ONWARD AND UPWARD
When I put the Target suit on, I’m
like, “Whoa, that’s intimidating.”
This team is a reference point. Before
I joined, if I started a race 15th, if
I was ahead of one Ganassi car, I’d
say, “Wow, those guys are having a
bad weekend!” That’s how people
look at Target Chip Ganassi Racing.
So there’s definitely more pressure
because of the expectation. If we do
good, then whatever – that’s what we
do. When we don’t, then it looks bad.
Chip is awesome. I’ve always
respected him a lot because he’s a
racer. All he wants to do is win
championships and the “500.” So
he hires people who he believes can
get the job done. He could have
been stubborn and not hired me
because of me turning him down in
2008, but he believed in me and
what I could bring to the team.
But what I like most about Chip is
that he’s straightforward: if he wants
to say something, he’ll just say it.
It’s been a tough start to 2014 for the
No. 10 car, but T.K. heads to the Indy 500
as one of the favorites for victory.
Joined Ganassi for 2014 after a
long courtship. Winner of the ’04
IndyCar title and 2013 Indy 500.
THE VETERAN NEWBIE
meet the drivers. It’s Target’s longest
standing marketing program. We aren’t
just sponsors; we’re partners, we’re
embedded within the team.”
Which in turn allows the boss, Chip
Ganassi, to simply focus on making the
most informed racing decisions. If Target,
Scott Dixon and guys like managing
director Mike Hull, or team managers Barry
Wanser and Scott Harner, are proof of
Chip’s desire for continuity once he finds

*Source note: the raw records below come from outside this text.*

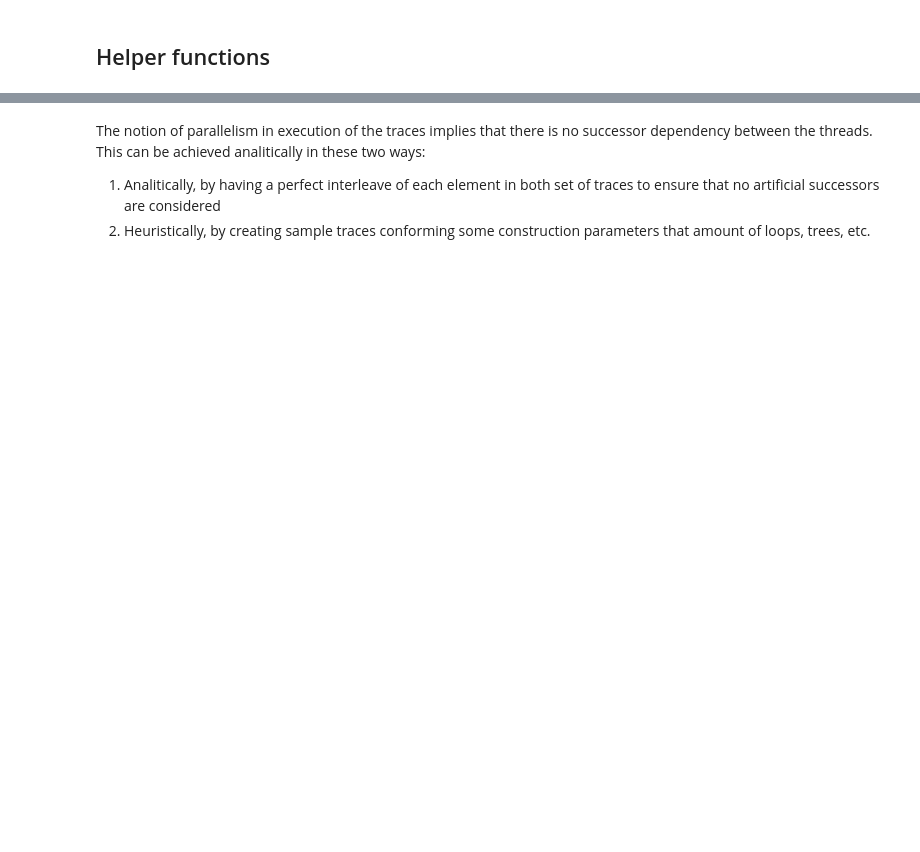
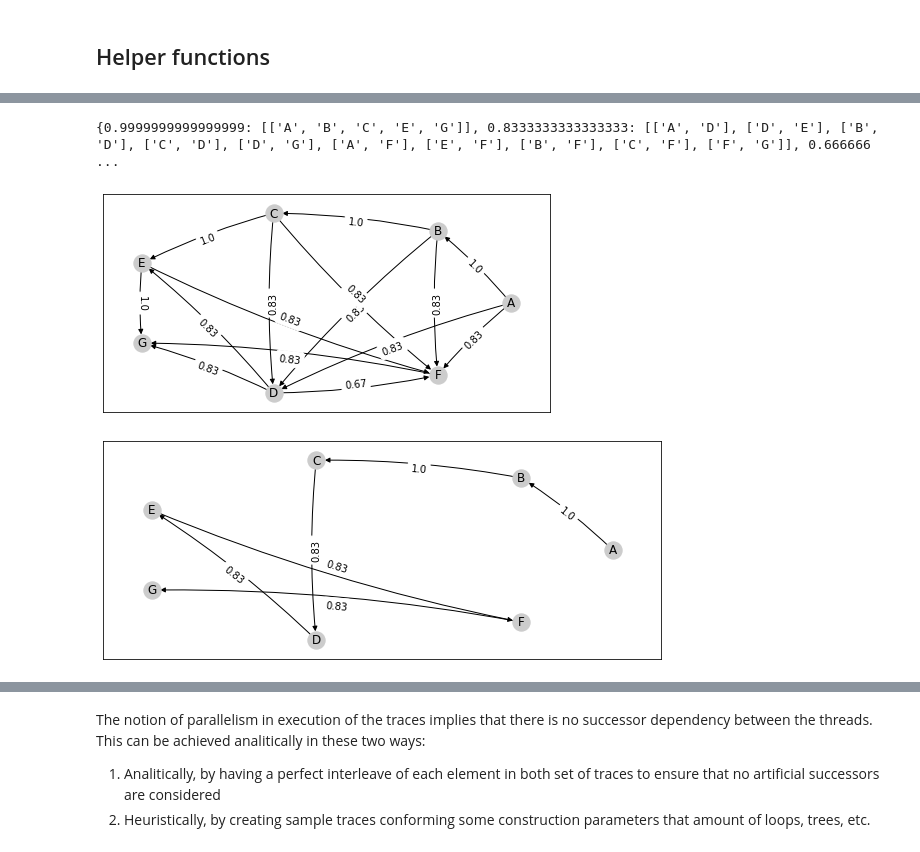
Before and after one commit to jpgil/logdelay, a Jupyter notebook: notebooks/2-structures/clique-discovery-doc.ipynb, the cells around one changed output, grey strips where cells are left out. Drawn from its saved outputs; the diff is of its cells as text; code cells hidden in the pictures; blank space fills up the shorter version.

```diff
--- a/notebooks/2-structures/clique-discovery-doc.ipynb
+++ b/notebooks/2-structures/clique-discovery-doc.ipynb
@@ -130,0 +36,18 @@ nice_graph( loop_inside )
+# %%
+# With errors in the middle
+truncated_trace = [
+    list("ABCDEFG"),
+    list("ABCDEG"),
+    list("ABCDEFG"),
+    list("ABCDEFG"),
+    list("ABCDEFG"),
+    list("ABCEFG"),
+]
+inferred_paths = clique_discovery.infer_paths_from_traces( truncated_trace)
+nice_graph( inferred_paths )
+
+untangled_graph( clique_discovery.minimally_connected_graph( inferred_paths ) )
+# %% [output]
+{0.9999999999999999: [['A', 'B', 'C', 'E', 'G']], 0.8333333333333333: [['A', 'D'], ['D', 'E'], ['B', 'D'], ['C', 'D'], ['D', 'G'], ['A', 'F'], ['E', 'F'], ['B', 'F'], ['C', 'F'], ['F', 'G']], 0.666666 ...
+[figure, added]
+[figure, added]
```
Also changed, not shown: parts of 37 cells of this notebook, 4 other files.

the right people, so he’s shown that he isn’t
afraid to make changes when necessary
– and sometimes when it appears to the
outside world entirely unnecessary. As ever,

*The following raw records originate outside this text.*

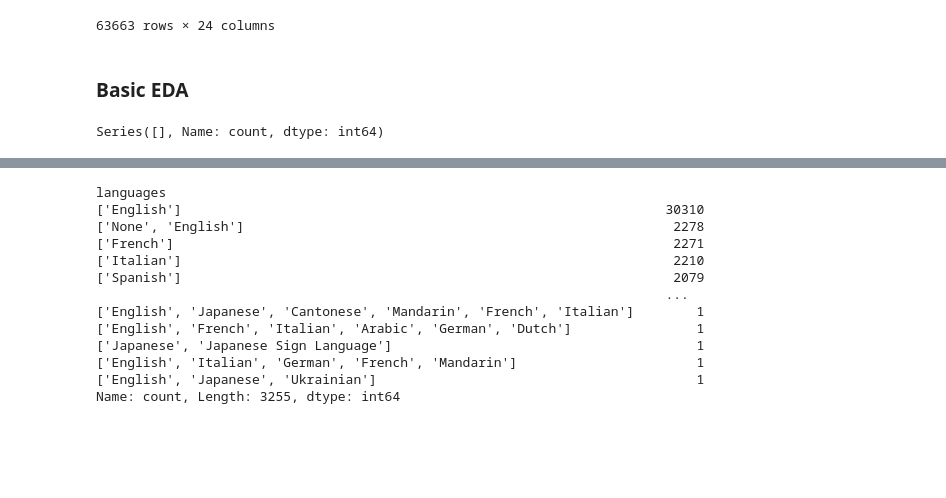
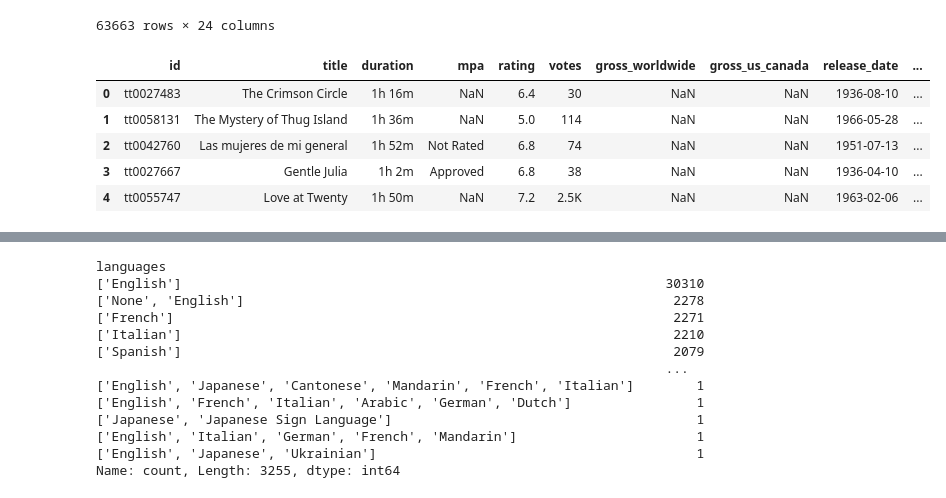
Before and after one commit to phodgkins/dm-movies, a Jupyter notebook: load_data.ipynb, the cells around one changed output, grey strips where cells are left out. Cells and saved outputs as stored; diff of their text form; code cells hidden in the pictures; blank space fills up the shorter version.

```diff
--- a/load_data.ipynb
+++ b/load_data.ipynb
@@ -62,10 +56,3 @@ full_movies
 | 63661 | tt0247184 | Aprili | 45m | NaN | 7.2 | 522 | NaN | A young happy couple moves from a... | https://www.imdb.com/title/tt0247... | ['Erlom Akhvlediani', 'Otar Iosse... | ... |
 | 63662 | tt0069860 | Cebo para una adolescente | 1h 28m | NaN | 4.8 | 156 | NaN | Maribel, a typist, becomes the di... | https://www.imdb.com/title/tt0069... | ['Francisco Lara Polop', 'Francis... | ... |
 63663 rows × 24 columns
-# %% [markdown]
-### Basic EDA
-# %%
-# awards are missing
-full_movies['awards_content'].value_counts()
-# %% [output]
-Series([], Name: count, dtype: int64)
@@ -71,0 +64,9 @@ Series([], Name: count, dtype: int64)
+# %%
+full_movies.head()
+# %% [output]
+|  | id | title | duration | mpa | rating | votes | gross_worldwide | gross_us_canada | release_date | ... |
+| 0 | tt0027483 | The Crimson Circle | 1h 16m | NaN | 6.4 | 30 | NaN | NaN | 1936-08-10 | ... |
+| 1 | tt0058131 | The Mystery of Thug Island | 1h 36m | NaN | 5.0 | 114 | NaN | NaN | 1966-05-28 | ... |
+| 2 | tt0042760 | Las mujeres de mi general | 1h 52m | Not Rated | 6.8 | 74 | NaN | NaN | 1951-07-13 | ... |
+| 3 | tt0027667 | Gentle Julia | 1h 2m | Approved | 6.8 | 38 | NaN | NaN | 1936-04-10 | ... |
+| 4 | tt0055747 | Love at Twenty | 1h 50m | NaN | 7.2 | 2.5K | NaN | NaN | 1963-02-06 | ... |
```
Also changed, not shown: parts of 19 cells of this notebook, 9 other files.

he plays down compliments.
“Well…yeah, I do think we’ve made
some good calls down the years, be it
about drivers or engines or chassis,” he

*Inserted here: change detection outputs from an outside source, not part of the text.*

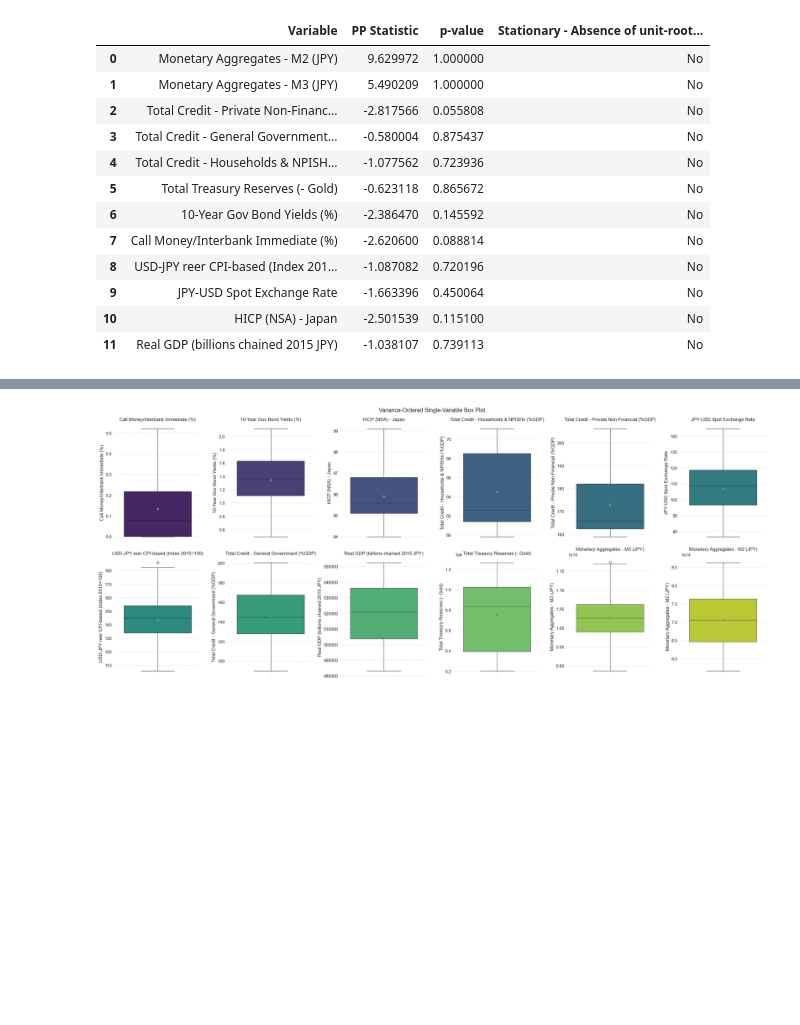
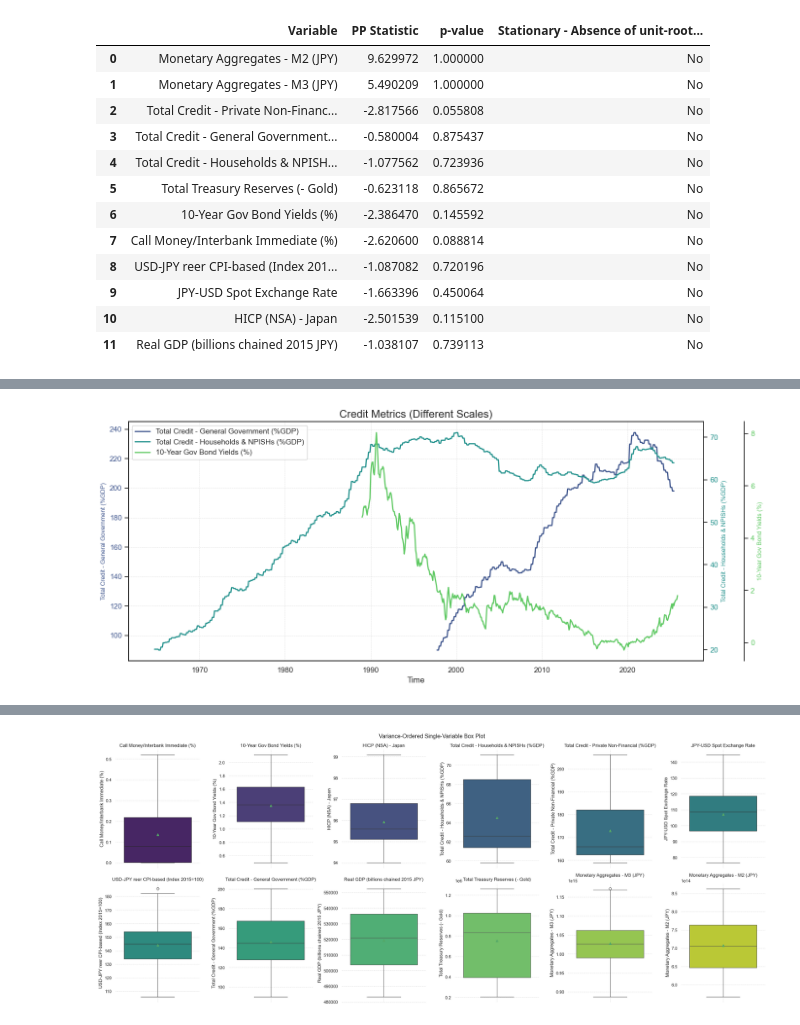
Before and after one commit to EliaLand/PVAR_japan_endogenous_money, a Jupyter notebook: Module2_stats_data_plotting.ipynb, the cells around one changed output, grey strips where cells are left out. Cells and saved outputs as stored; diff of their text form; code cells hidden in the pictures; blank space fills up the shorter version.

```diff
--- a/Module2_stats_data_plotting.ipynb
+++ b/Module2_stats_data_plotting.ipynb
@@ -232,0 +444,83 @@ metrics_group = {
+# %%
+#
+
+df = jp_aggregated_df.copy()
+df = df.drop(columns=["Country"], errors="ignore")
+
+df["Time"] = pd.to_datetime(df["Time"])
+df = df.sort_values("Time")
+
+# -------------------------
+# Group definitions (as requested)
+# - Credit metrics
+# - Monetary aggregates
+# - Monetary policy proxies + reserves
+# - Output + FX + (REER for output)
+# - Prices + (REER for prices)
+# -------------------------
+groups = {
+    "Credit Metrics (Different Scales)": [
+        "Total Credit - General Government (%GDP)",
+        "Total Credit - Households & NPISHs (%GDP)",
+        "10-Year Gov Bond Yields (%)"
+    ],
+    "Monetary Aggregates (Different Scales)": [
+        "Monetary Aggregates - M2 (JPY)",
+        "Monetary Aggregates - M3 (JPY)",
+        "10-Year Gov Bond Yields (%)"
+    ],
+    "Monetary Policy Proxies + Reserves (Different Scales)": [
+        "10-Year Gov Bond Yields (%)",
+        "Call Money/Interbank Immediate (%)",
+        "Total Treasury Reserves (- Gold)"
+    ],
+    "Output Trends + FX / REER (Different Scales)": [
+        "Real GDP (billions chained 2015 JPY)",
+        "HICP (NSA) - Japan",
+        "JPY-USD Spot Exchange Rate",
+    ],
+}
+
+# -------------------------
+# Plot: one figure per group, multiple y-axes, viridis palette, legend visible
+# (single code cell, no user-defined functions)
+# -------------------------
+for title, cols in groups.items():
+
+    # keep only existing numeric columns
+    cols = [c for c in cols if c in df.columns and pd.api.types.is_numeric_dtype(df[c])]
+    if len(cols) == 0:
+        print(f"[Skip] {title}: no numeric columns found.")
+        continue
+
+    pal = sns.color_palette("viridis", n_colors=len(cols))
+    fig, ax0 = plt.subplots(figsize=(14, 6))
+
+    lines, labels = [], []
+
+    for i, col in enumerate(cols):
+        ax = ax0 if i == 0 else ax0.twinx()
+
+        # push additional right spines outward so scales don't overlap
+        if i > 1:
+            ax.spines["right"].set_position(("outward", 60 * (i - 1)))
+
+        line, = ax.plot(df["Time"], df[col], lw=1.8, color=pal[i], label=col)
+        ax.set_ylabel(col, color=pal[i], fontsize=9)
+        ax.tick_params(axis="y", labelcolor=pal[i])
+
+        lines.append(line)
+        labels.append(col)
+
+    ax0.set_title(title, fontsize=16)
+    ax0.set_xlabel("Time")
+    ax0.grid(True, linestyle="--", linewidth=0.6, alpha=0.6)
+    ax0.spines["top"].set_visible(False)
+    ax0.spines["right"].set_visible(False)
+
+    ax0.legend(lines, labels, loc="upper left", frameon=True)
+
+    plt.tight_layout()
+    plt.show()
+# %% [output]
+[figure, added]
```
Also changed, not shown: parts of 17 cells of this notebook, 2 other files.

admits, “but there have also been times
when we’ve taken gambles – educated
gambles, but still gambles – that turned
out right, so that we looked like geniuses!”
His champion-in-residence, Dixon, is no
less intrigued by the contrast between
Chip’s desire for continuity in personnel
and his willingness to change suppliers.
“Maybe that shows Chip’s roots,” he
theorizes. “Obviously he’s a smart racing
businessman, but there are times when I
think he also follows the old racecar driver’s
instinct – always looking for the next big
thing. That’s why, for example, he switched
from BMW to Ford engines in sports cars,
and why he went from Honda to Chevrolet
in IndyCar. That’s why he signed Kyle
Larson to the NASCAR program, why he’s
got Sage Karam on his books.
“The important thing is that he does
his research beforehand. He’s methodical.
When he was considering the switch to
(TOP) Kyle Larson
has started his rookie
NASCAR Sprint Cup
season with a bang, while
Tony Kanaan and Scott
Dixon (ABOVE) each
have a strong chance of
driving a silver TCGR car
(LEFT) into Victory Lane
at the Indianapolis 500.